What's going on?
Dollar General, which typically sells discounted goods (kind of like Poundland in the UK), said yesterday that its sales declined for the first time in 11 years!
What does this mean?
Discount retailers saw huge upswings in customer traffic after the 2008 financial crisis as people looked to save pennies on the dollar. However, business for retailers has gotten tougher recently: falling prices for many goods over the past few years have narrowed the competitive gap between discounters and traditional retailers. That’s because traditional retailers usually charge higher prices for goods than they really need to – and when prices fell, they had some leeway to push them down to meet consumers’ expectations. This weighed hard on their discount competitors, who really couldn’t afford to lower their prices any further.
Why should I care?
The bigger picture: Traditional retailers are getting better at selling online – and that could hurt the discounters.
Online retailers (especially Amazon) have been poaching sales from traditional ones like Wal-Mart and Macy’s for years, but recent data suggests the old guard is finally figuring out e-commerce (as evidenced by the recent Thanksgiving weekend). That’s great news for them – but it’s not so good for the discounters who often resell goods (at lower prices) that traditional retailers fail to sell.
For personally: Goods you buy are probably going to start getting more expensive.
For the past few years, the prices of most goods have been falling (think: cheaper TVs) partly because commodity prices went down.
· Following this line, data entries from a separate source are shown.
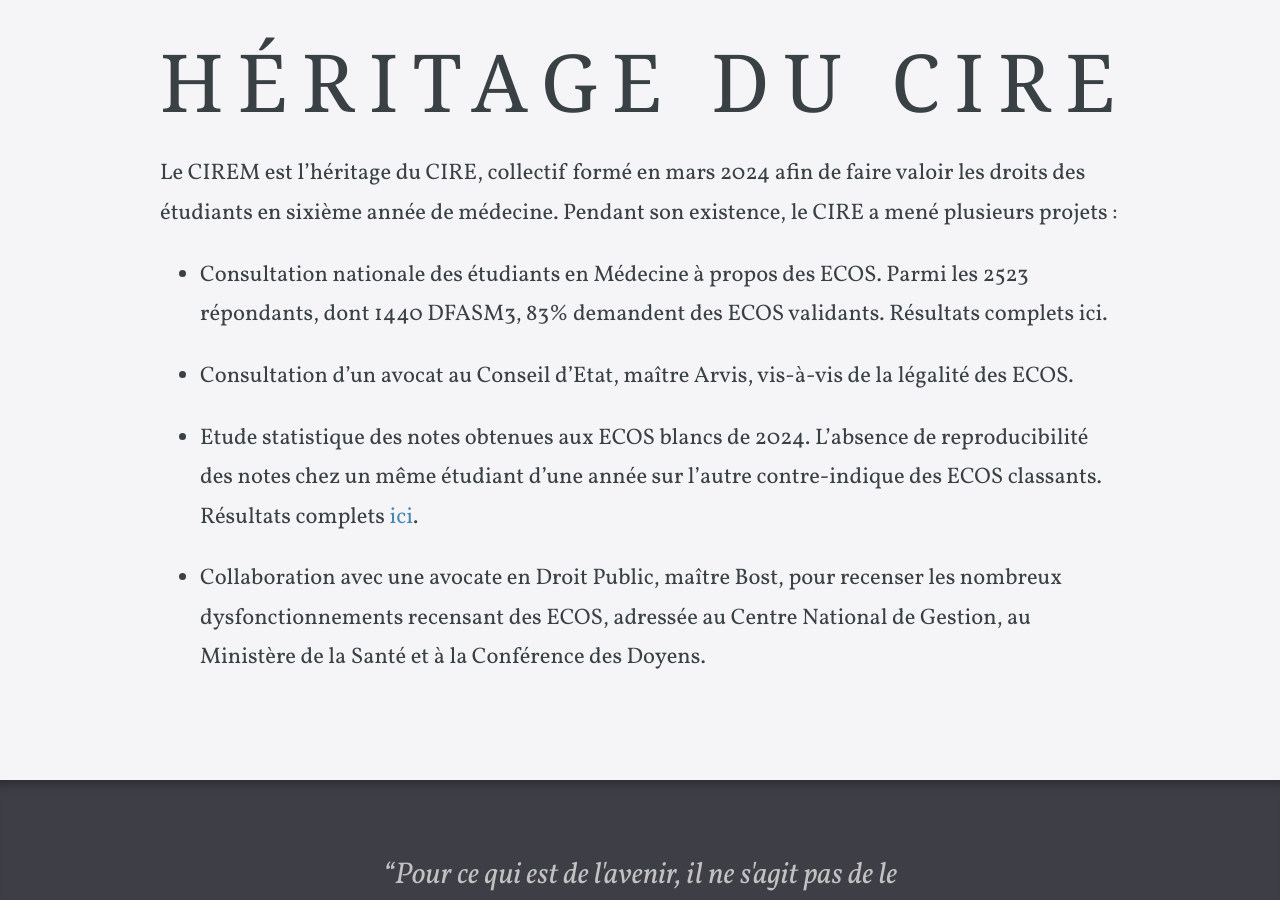
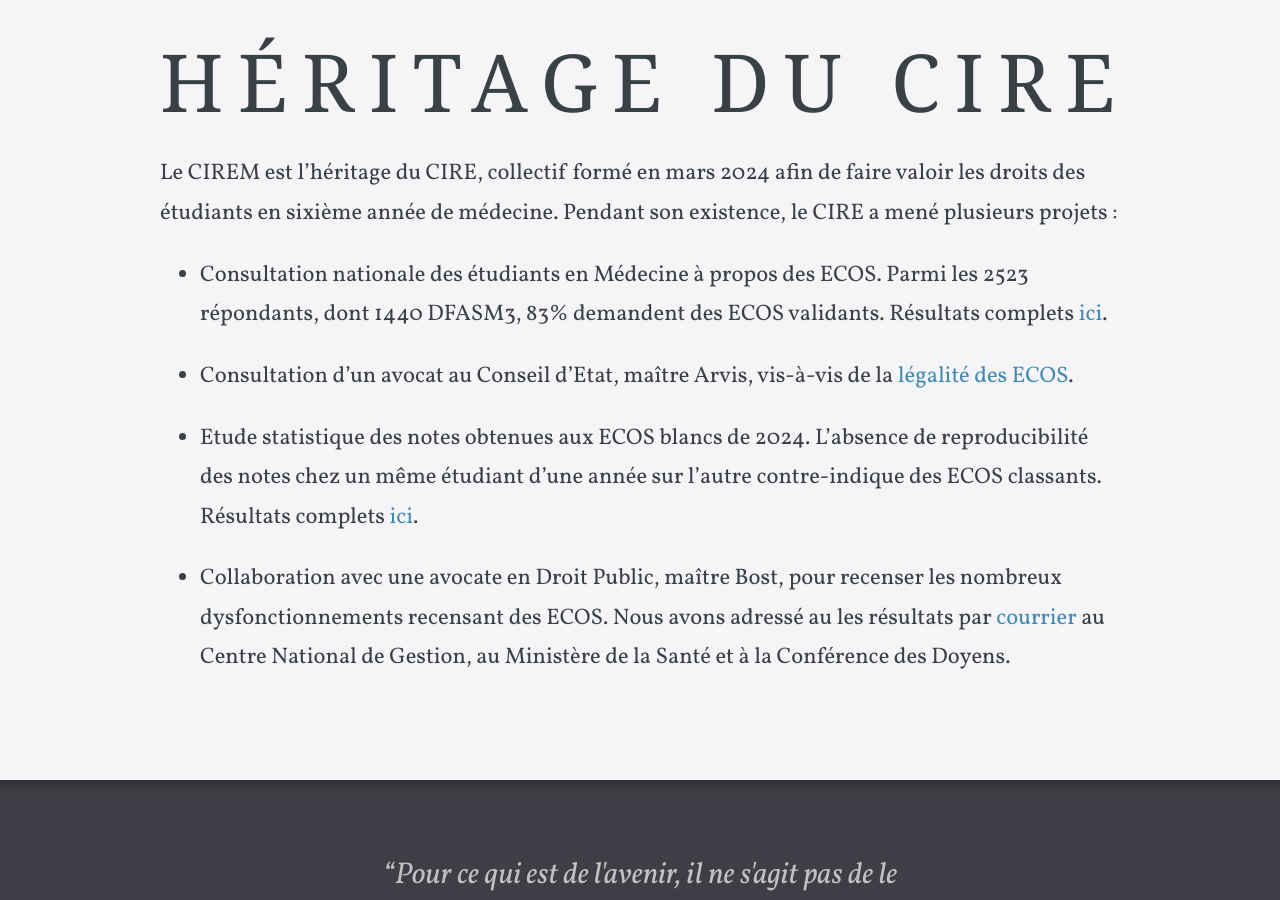
Before and after one commit to ciremwebsite/ciremwebsite.github.io, a Jekyll site: the page built from nos_actions/actions.md, in a window 1280 px wide and 900 px high, scrolled down 960 px. Built offline with Jekyll 4.4.1, drawn with Linux system fonts in a browser that asks for light colours; some web fonts are replaced.

Commit message:
Update actions.md

```diff
--- a/nos_actions/actions.md
+++ b/nos_actions/actions.md
@@ -15,10 +15,10 @@
 
 Le CIREM est l'héritage du CIRE, collectif formé en mars 2024 afin de faire valoir les droits des étudiants en sixième année de médecine. Pendant son existence, le CIRE a mené plusieurs projets :
 
-- Consultation nationale des étudiants en Médecine à propos des ECOS. Parmi les 2523 répondants, dont 1440 DFASM3, 83% demandent des ECOS validants. Résultats complets ici.
+- Consultation nationale des étudiants en Médecine à propos des ECOS. Parmi les 2523 répondants, dont 1440 DFASM3, 83% demandent des ECOS validants. Résultats complets [ici](sondage_cire_resultat.png).
 
-- Consultation d’un avocat au Conseil d’Etat, maître Arvis, vis-à-vis de la légalité des ECOS.
+- Consultation d’un avocat au Conseil d’Etat, maître Arvis, vis-à-vis de la [légalité des ECOS](consultation_arvis_avocat.pdf).
 
 - Etude statistique des notes obtenues aux ECOS blancs de 2024. L’absence de reproducibilité des notes chez un même étudiant d’une année sur l’autre contre-indique des ECOS classants. Résultats complets [ici](notes_ecos_blancs_mars_2024.pdf).
 
-- Collaboration avec une avocate en Droit Public, maître Bost, pour recenser les nombreux dysfonctionnements recensant des ECOS, adressée au Centre National de Gestion, au Ministère de la Santé et à la Conférence des Doyens.
+- Collaboration avec une avocate en Droit Public, maître Bost, pour recenser les nombreux dysfonctionnements recensant des ECOS. Nous avons adressé au les résultats par [courrier](courrier_maitre_bost.pdf) au Centre National de Gestion, au Ministère de la Santé et à la Conférence des Doyens.
```
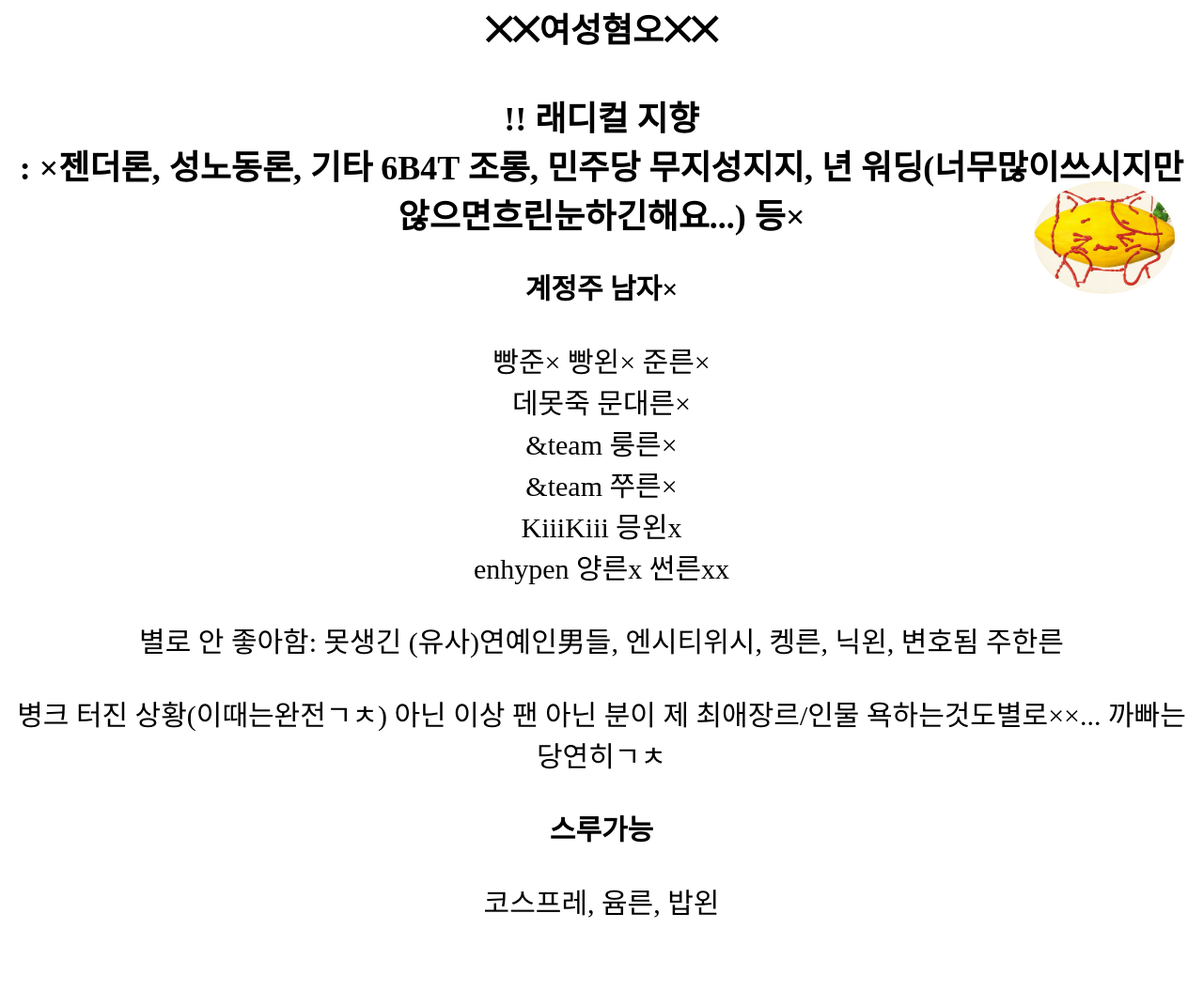
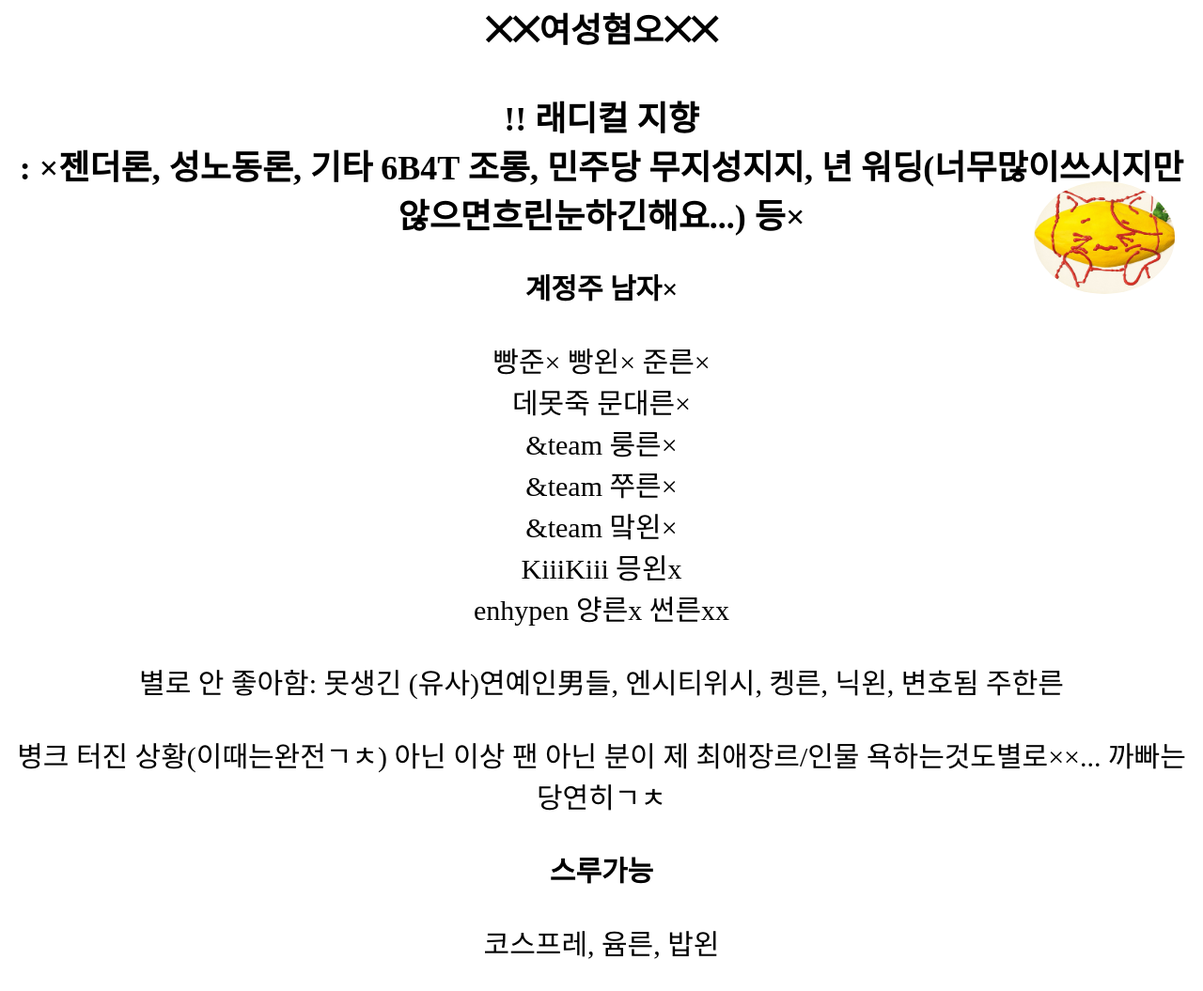
Before and after one commit to zer01dd0513-cloud/hngrlee, a plain HTML site: page death.html in a window 1280 px wide. Shown: the part 433-1488 px from the top of the page at 94% size. Before the commit the page ends 1444 px from the top, so only its background shows below. Drawn offline with Linux system fonts and the light colour scheme; a web font is replaced by a local one.

Commit message:
Update death.html

```diff
--- a/death.html
+++ b/death.html
@@ -106,6 +106,7 @@
       데못죽 문대른×<br>
       &team 룽른×<br>
       &team 쭈른×<br>
+      &team 맠왼×<br>
       KiiiKiii 믕왼x<br>
       enhypen 양른x 썬른xx<br><br>
       별로 안 좋아함: 못생긴 (유사)연예인男들, 엔시티위시, 켕른, 닉왼, 변호됨 주한른<br><br>
```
But, for the first time in years, manufacturing costs globally have started to go up recently (partly because commodity prices are now rising – see our other article). Product prices worldwide might soon follow (which could benefit discounters…).